Written by Paulo Coehlo "Warrior of Light" Issue No 160
On the banks of the river Adour
“When I take off my glasses I can still see the path. I can’t see the details, but I can see the path,” says my wife, with her + 6.5 degrees of myopia, while we walk through a field of corn during our European holidays.
I tell her that the same happens to me: although I am not short-sighted, sometimes I can’t see the details, but I always try to keep my eyes fixed on my choices.
We end up at a river in the middle of nowhere, near the village of Arcizac-Adour. And all of a sudden I remember that I made a promise that I have not yet fulfilled. Three years ago we were both sitting on the banks of this very same river when we spotted a beautiful woman wearing waterproof boots up to the knees, walking on the river-bed with a sack on her shoulders. When she saw us, she came over and said:
“I know Jacqueline (a friend of ours). I asked her to introduce us and she answered: “You’ll meet them when you least expect it. My name is Isabelle Labaune.”
She explained that she was there cleaning the river of odd bits of rubbish (plastic bottles and beer cans carried down by the current), but that her true passion were horses. That afternoon we went to visit her stables.
Isabelle had a dozen or so animals, and did everything absolutely alone – she fed them, kept the place in order, cleaned the stables and fixed the tiles – indeed, all the work that would drive anyone crazy.
“I set up an association for people born with mental problems. I am absolutely certain that horse-riding makes them feel loved and integrated with society.”
Whenever I spent holidays in the region, I met Isabelle. Minibuses arrived bringing young people suffering from the Down Syndrome to ride the beautiful horses and stroll by the rivers and through the forests and parks. There was never an accident. The parents looked on with tears in their eyes, and Isabelle wore a smile on her lips. She was deeply proud of what she did: she woke at five in the morning, worked the whole day long, and went to bed early, exhausted.
She was a very attractive young woman. But she did not have a boyfriend:
“All the men who appear in my life want me to be a housewife. But I have a dream. I suffer when I am alone, but I would suffer a lot more if I abandoned the purpose of my life.”
The situation changed right at the beginning of 2006. One afternoon when I went to visit her, she told me she was in love. And that her boyfriend accepted her rhythm of life and was willing to help her in whatever way he could.
Some days later on I traveled to Brazil. I think that it was October when I received a message from her on the answering service of my mobile phone: she would like to see me - but I was far away and I paid no importance to the message, because nothing urgent ever happens in small towns in the interior.
When I returned to the Pyrenees in December, I went to have lunch with Jacqueline. That is when I found out that Isabelle had died of a fulminating cancer.

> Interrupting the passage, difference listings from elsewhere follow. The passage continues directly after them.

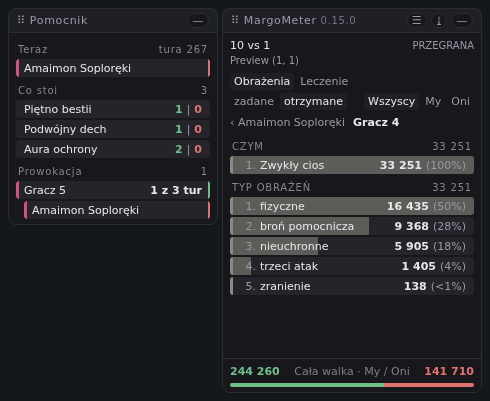
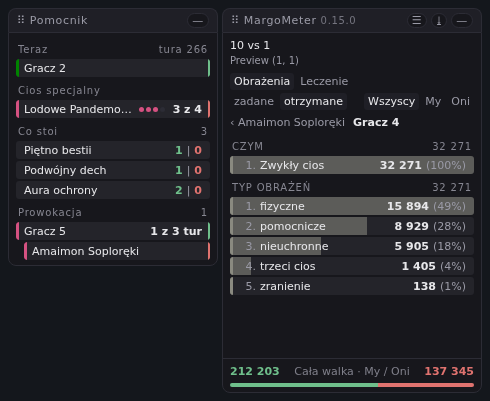
fix(tools,tests,screenshots): the panel is photographed while a fight is still going
The set was taken at `entry = calls.length`, which is after the fight ended, and
that is the one moment the window beside the panel has nothing to draw: a fight
that is over numbers nobody's turn (ADR 0066), so `Teraz` says only that it
ended, the ranking carries no `▸`, and no charge can stand to fill `Cios
specjalny`. Five of the six pictures now come from entry 11 of 15; the shelf
stays at 15, because a fight is kept where it reaches its end and an underway
shelf holds the live row and nothing to go back to.

The fight did not move, and that was measured rather than assumed. Over all 31
recordings, `2026-08-27-luvia-grupa-vs-amaimon-53XkBRxF-0.9.0` still carries the
most protocol: 81 distinct keys against 76 for the next and 68 for the newest,
three auras, and the only two different shouts in the corpus, which is what
draws `Prowokacja` at all. Replayed payload by payload, entry 11 is the fight
still going with the turn stated on our side and the far side three turns into
the four the game states for `Lodowe Pandemonium` — four pips, three lit, both
sides' hues in one window. Entry 12 says the same but puts the turn on their
side; entry 8 has the charge one turn in. 349548 of the fight's 385970 damage
already stands at 11, the eleven-row ranking is whole, `dealtByNobody` is 12882
so `Nieznany sprawca` still opens, and nothing is unread, lost or joined in
progress — no suspicion block reaches a frame.
[…]

diff --git a/tools/panel-screenshots.ts b/tools/panel-screenshots.ts
@@ -83,24 +83,50 @@ const MAXIMUM_FRAME_SIDE = 4000;
 /** What the page is told the picture will be taken at; the preview reads its own keys, not this. */
 export const FRAME_PARAMETER = "frame";
 
-/** One picture, and the presses that reach the state it is of. */
+/**
+ * How far into the fight a picture is taken. A fight that has ended numbers nobody's turn (**ADR
+ * 0066**) and holds no charge, so the window beside the panel says only that it is over; a fight
+ * still going has nothing on the shelf, because a fight is kept where it reaches its end. Neither
+ * moment draws both, which is why the set is taken at two.
+ */
+export type ShotMoment = "underway" | "over";
+
+/**
+ * The payload the underway pictures are taken after. Measured over the recording
+ * `getPreviewRecordedFight` hands back — the material is named there, and named once —
+ * replayed payload by payload on 2026-09-11: the fight is still going, the turn stated is one of
+ * ours, and the far side is three turns into the four the game states for `Lodowe Pandemonium` —
+ * so the second window draws a turn, a charge with a turn still to run, and both sides' hues at
+ * once. Eleven payloads of fifteen, holding 349548 of the 385970 the whole fight comes to.
+ */
+export const UNDERWAY_ENTRY = 11;
+
+/** One picture, when it is taken, and the presses that reach the state it is of. */
 export interface PanelShot {
     name: string;
+    moment: ShotMoment;
     steps: string;
+}
+
+/** One picture of a set, beside how much of the fight the panel in it had been handed. */
+export interface TakenShot {
+    name: string;
+    entry: number;
 }
 
 /**
  * What the set names, so the sidecar and the directory can be held to each other.
  *
- * The commit and the version are written because a picture cannot say which build drew it, and
- * the recording because a figure in a picture means nothing without the fight it was counted over.
+ * The commit and the version are written because a picture cannot say which build drew it, the
+ * recording because a figure in a picture means nothing without the fight it was counted over, and
+ * the entry because two of these pictures are of the same fight at different moments of it.
  */
 export interface PanelShotRecord {
     commit: string;
     version: string;
     fight: string;
     takenAt: string;
-    shots: string[];
+    shots: TakenShot[];
 }
 
 /**
@@ -113,14 +139,20 @@ const TAB_DAMAGE_TAKEN = 3;
 
 export function composePanelShots(): PanelShot[] {
     const shots: PanelShot[] = [
-        { name: "panel-ranking.png", steps: `setPressed("[data-screen]", ${TAB_DAMAGE_TAKEN});` },
+        {
+            name: "panel-ranking.png",
+            moment: "underway",
+            steps: `setPressed("[data-screen]", ${TAB_DAMAGE_TAKEN});`,
+        },
         {
             name: "panel-opened.png",
+            moment: "underway",
             steps:
                 `setPressed("[data-screen]", ${TAB_DAMAGE_TAKEN});\nsetPressed("[data-row]", 0);`,
         },
         {
             name: "panel-deep.png",
+            moment: "underway",
             steps: `setPressed("[data-screen]", ${TAB_DAMAGE_TAKEN});\n` +
                 `setPressed("[data-row]", 0);\nsetPressed("[data-row]", 0);`,
         },
@@ -129,15 +161,19 @@ export function composePanelShots(): PanelShot[] {
             // a pinned row stands apart from the ranking and is marked by the end it leaves
             // out, which is the whole of what opening it asks for.
             name: "panel-half-named.png",
+            moment: "underway",
             steps: `setPressed("[data-screen]", ${TAB_DAMAGE_TAKEN});\n` +
                 `setPressed("[data-unnamed]", 0);`,
         },
         {
             name: "panel-card.png",
+            moment: "underway",
             steps:
                 `setPressed("[data-screen]", ${TAB_DAMAGE_TAKEN});\nsetHovered("[data-tip]", 0);`,
         },
-        { name: "panel-shelf.png", steps: `setPressed("[data-shelf]", 0);` },
+        // The shelf is the one picture of a fight that ended: a fight is kept where it reaches
+        // its end, so an underway shelf holds the live row and nothing to go back to.
+        { name: "panel-shelf.png", moment: "over", steps: `setPressed("[data-shelf]", 0);` },
     ];
     assert(shots.length > 1, "a set is more than one picture");
     assertStrictEquals(
@@ -145,7 +181,18 @@ export function composePanelShots(): PanelShot[] {
         shots.length,
         "each named once",
     );
+    assert(shots.some((shot) => shot.moment === "over"), "a set holds the fight that ended");
+    assert(shots.some((shot) => shot.moment === "underway"), "and the one still going");
     return shots;
+}
+
+/** Where a moment stands in a fight the game made this many calls over. */
+export function getEntryForMoment(moment: ShotMoment, calls: number): number {
+    assert(calls > UNDERWAY_ENTRY, "a fight photographed twice runs past the first moment");
+    const entry = moment === "over" ? calls : UNDERWAY_ENTRY;
+    assert(entry > 0, "a picture is of a fight something has been read of");
+    assert(entry <= calls, "and of one this recording reaches");
+    return entry;
 }
 
 /**
@@ -489,13 +536,13 @@ async function getCommitForShots(): Promise<string> {
 async function setShotsMovedIn(staging: string, record: PanelShotRecord): Promise<void> {
     assert(record.shots.length > 0, "a set that is moved in has pictures in it");
     await Deno.mkdir(SHOT_DIRECTORY, { recursive: true });
-    const kept = new Set<string>([...record.shots, SIDECAR_NAME]);
-    for (const entry of Deno.readDirSync(SHOT_DIRECTORY)) {
-        if (kept.has(entry.name)) continue;
-        await Deno.remove(`${SHOT_DIRECTORY}/${entry.name}`);
+    const kept = new Set<string>([...record.shots.map((shot) => shot.name), SIDECAR_NAME]);
+    for (const held of Deno.readDirSync(SHOT_DIRECTORY)) {
+        if (kept.has(held.name)) continue;
+        await Deno.remove(`${SHOT_DIRECTORY}/${held.name}`);
     }
-    for (const name of record.shots) {
-        await Deno.copyFile(`${staging}/${name}`, `${SHOT_DIRECTORY}/${name}`);
+    for (const shot of record.shots) {
+        await Deno.copyFile(`${staging}/${shot.name}`, `${SHOT_DIRECTORY}/${shot.name}`);
     }
     const writing = composeJsonWriting(record, SIDECAR_INDENT_SPACES);
     if (!writing.isOk) {
@@ -523,8 +570,10 @@ export async function writePanelShots(browser: string, version: string): Promise
     const shots = composePanelShots();
     const built = await composeUserscriptFiles(version);
     const staging = await Deno.makeTempDir({ prefix: "margometer-shots-" });
+    const taken: TakenShot[] = [];
     try {
         for (const shot of shots) {
+            const entry = getEntryForMoment(shot.moment, fight.calls.length);
             const preview = setPreviewServer({
                 port: 0,
                 shouldWatch: false,
@@ -532,7 +581,7 @@ export async function writePanelShots(browser: string, version: string): Promise
                 appendedScript: composeShotScript(shot.steps),
             });
             try {
-                const at = `entry=${fight.calls.length}`;
+                const at = `entry=${entry}`;
                 const named = `fight=${encodeURIComponent(fight.name)}`;
                 await writeShotOfAddress(
                     browser,
@@ -542,14 +591,15 @@ export async function writePanelShots(browser: string, version: string): Promise
             } finally {
                 await preview.stop();
             }
+            taken.push({ name: shot.name, entry });
         }
-        for (const shot of shots) await Deno.stat(`${staging}/${shot.name}`);
+        for (const shot of taken) await Deno.stat(`${staging}/${shot.name}`);
         const record: PanelShotRecord = {
             commit,
             version,
             fight: fight.name,
             takenAt: new Date().toISOString(),
-            shots: shots.map((shot) => shot.name),
+            shots: taken,
         };
         await setShotsMovedIn(staging, record);
         assertStrictEquals(

diff --git a/tests/tools/panel-screenshots.test.ts b/tests/tools/panel-screenshots.test.ts
@@ -11,7 +11,9 @@ import {
     assert,
     assertArrayIncludes,
     assertEquals,
+    assertNotEquals,
     assertRejects,
+    assertStrictEquals,
     assertStringIncludes,
     assertThrows,
 } from "@std/assert";
@@ -22,6 +24,9 @@ import { PLACE, SPACE, TIP } from "@/src/ui/panel-look.ts";
 import { CONFIGURATION_FILE } from "@/project/repository-layout.ts";
 import { getDeclaredVersion, isVersionOfTree } from "@/tools/declared-version.ts";
 import { PanelShotError } from "@/tools/margometer-tool-error.ts";
+import type { FightReading } from "@/src/game/fight-underway.ts";
+import { composeFightReplaySteps } from "@/tools/fight-replay.ts";
+import { getRecordedFightCalls, PREVIEW_FIGHT_NAME } from "@/tools/recorded-fights.ts";
 import {
     BROWSER_VARIABLE,
     composeFrameFromReport,
@@ -30,11 +35,13 @@ import {
     composeShotScript,
     FRAME_PARAMETER,
     getBrowserAsked,
+    getEntryForMoment,
     getReportFromDom,
     MEASURING_WIDTH,
     readInstalledBrowser,
     SHOT_DIRECTORY,
     SIDECAR_NAME,
+    UNDERWAY_ENTRY,
 } from "@/tools/panel-screenshots.ts";
 
 /** A name nothing on any machine answers to, for the refusal that has to be reachable. */
@@ -94,9 +101,21 @@ Deno.test("whatever is in the directory agrees with the sidecar standing beside 
     assert(reading.isOk, "and the sidecar is JSON");
     const written = reading.value;
     assert(isRecord(written), "and the sidecar is a record");
-    const named = written.shots;
-    assert(Array.isArray(named), "naming the pictures it stands beside");
-    assertEquals(getSetDisagreements(held, named as string[]), [], "DESIGN.md: the set is the set");
+    const taken = written.shots;
+    assert(Array.isArray(taken), "naming the pictures it stands beside");
+    const calls = getRecordedFightCalls(PREVIEW_FIGHT_NAME).length;
+    const named: string[] = [];
+    for (const one of taken) {
+        assert(isRecord(one), "each of which says what it is and where it stood");
+        const name = one["name"];
+        assert(typeof name === "string", "a picture in a set is named");
+        const entry = one["entry"];
+        assert(typeof entry === "number", "and says how much of the fight it was handed");
+        assert(entry > 0, "which is more than none of it");
+        assert(entry <= calls, "and no more than the recording carries");
+        named.push(name);
+    }
+    assertEquals(getSetDisagreements(held, named), [], "DESIGN.md: the set is the set");
 });
 
 /**
@@ -309,4 +328,74 @@ Deno.test("both runs that drive a browser name the same variable", () => {
         BROWSER_CONFIGURATION,
     );
     assertEquals(configured, BROWSER_VARIABLE, "the suite names the variable this tool reads");
+});
+
+/**
+ * Why a moment is not one the underway pictures may be taken at. Collected rather than thrown at
+ * the first objection: an entry that fails two says both, and each clause is then a line that a
+ * moved `UNDERWAY_ENTRY` can light on its own — asserted in order, the first would shadow the rest.
+ */
+function composeUnderwayObjections(reading: FightReading): string[] {
+    const found: string[] = [];
+    if (reading.isOver) found.push("the fight had already ended");
+    if (reading.turnStatement === null) found.push("no turn was stated");
+    const charging = reading.chargedSkills.filter((one) => one.state === "charging");
+    if (charging.length !== 1) found.push(`${charging.length} charges stood, and one is wanted`);
+    for (const one of charging) {
+        if (one.turnsStated < 2) {
+            found.push(`${one.skillName} states one turn, so it draws one pip`);
+        }
+        if (one.turnsElapsed >= one.turnsStated) found.push(`${one.skillName} has no turn left`);
+    }
+    return found;
+}
+
+/**
+ * The moment the five underway pictures are taken at, re-earned over the recording they are taken
+ * over. Five of the set stand on a fight going on — the turn, what stands, a charge with pips left
+ * to light (**ADR 0066**) — and the shelf on one that ended, because a fight is kept where it
+ * reaches its end. The reader is proved both ways: the entry that must pass, and the end of the
+ * same fight, which must not.
+ */
+Deno.test("the moment the underway pictures are taken at is one a fight is going at", () => {
+    const calls = getRecordedFightCalls(PREVIEW_FIGHT_NAME);
+    const steps = composeFightReplaySteps({ name: PREVIEW_FIGHT_NAME, calls });
+    assertStrictEquals(steps.length, calls.length, "every payload leaves a fight to read");
+    assertEquals(
+        composeUnderwayObjections(steps[UNDERWAY_ENTRY - 1]!.replay.reading),
+        [],
+        `entry ${UNDERWAY_ENTRY} of ${PREVIEW_FIGHT_NAME} is not a fight going on`,
+    );
+    assertNotEquals(
+        composeUnderwayObjections(steps[calls.length - 1]!.replay.reading),
+        [],
+        "and the end of the same fight is not, which is the moment the shelf is photographed at",
+    );
+});
+
+Deno.test("a moment is where in the fight the picture is taken", () => {
+    const calls = UNDERWAY_ENTRY + 1;
+    assertStrictEquals(getEntryForMoment("over", calls), calls, "the whole fight, played out");
+    assertStrictEquals(
+        getEntryForMoment("underway", calls),
+        UNDERWAY_ENTRY,
+        "and the payload the fight is still going after",
+    );
+    assertThrows(
+        () => getEntryForMoment("underway", UNDERWAY_ENTRY),
+        Error,
+        undefined,
+        "a fight that ends before the first moment is not one to photograph twice",
+    );
+});
+
+Deno.test("the set is taken at both moments, and the shelf at only one", () => {
+    const shots = composePanelShots();
+    const over = shots.filter((shot) => shot.moment === "over");
+    assertStrictEquals(over.length, 1, "one picture is of the fight that ended");
+    assertStrictEquals(over[0]!.name, "panel-shelf.png", "and it is the one with a shelf in it");
+    assert(
+        shots.filter((shot) => shot.moment === "underway").length > 1,
+        "the rest are of the fight going on",
+    );
 });

diff --git a/tests/repository/readmes.test.ts b/tests/repository/readmes.test.ts
@@ -230,7 +230,10 @@ Deno.test("the pictures a README shows are the set the sidecar names, both ways"
     assert(isRecord(reading.value), "and is an object with the set in it");
     const shots = reading.value["shots"];
     assert(Array.isArray(shots), "which names the pictures it was taken as");
-    const named = shots.map((one) => `${SHOT_DIRECTORY}/${one}`).sort();
+    const named = shots.map((one) => {
+        assert(isRecord(one), "each of which says what it is");
+        return `${SHOT_DIRECTORY}/${one["name"]}`;
+    }).sort();
     const shown = [...new Set(getPicturePaths(getSource(POLISH)))].sort();
     assertEquals(shown, named, "a README shows exactly the set that was shot");
 });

That night I lit a fire in my garden. I remained all alone looking at the flames and thinking about a woman who had done nothing but good in her life and whom God had taken away so early. I did not weep, but I felt a deep love in the air, as if she were present all around me. The next day I received a call from her boyfriend, who asked me to write something on her: she was gone, and nobody had ever known her work.
I promised to do so. But only today, when we were passing by the river and sat down in the same place, did I remember that I had made that promise, and now I am fulfilling it. Of the many people I have known in my life, one of the closest to saintliness was Isabelle Labaune.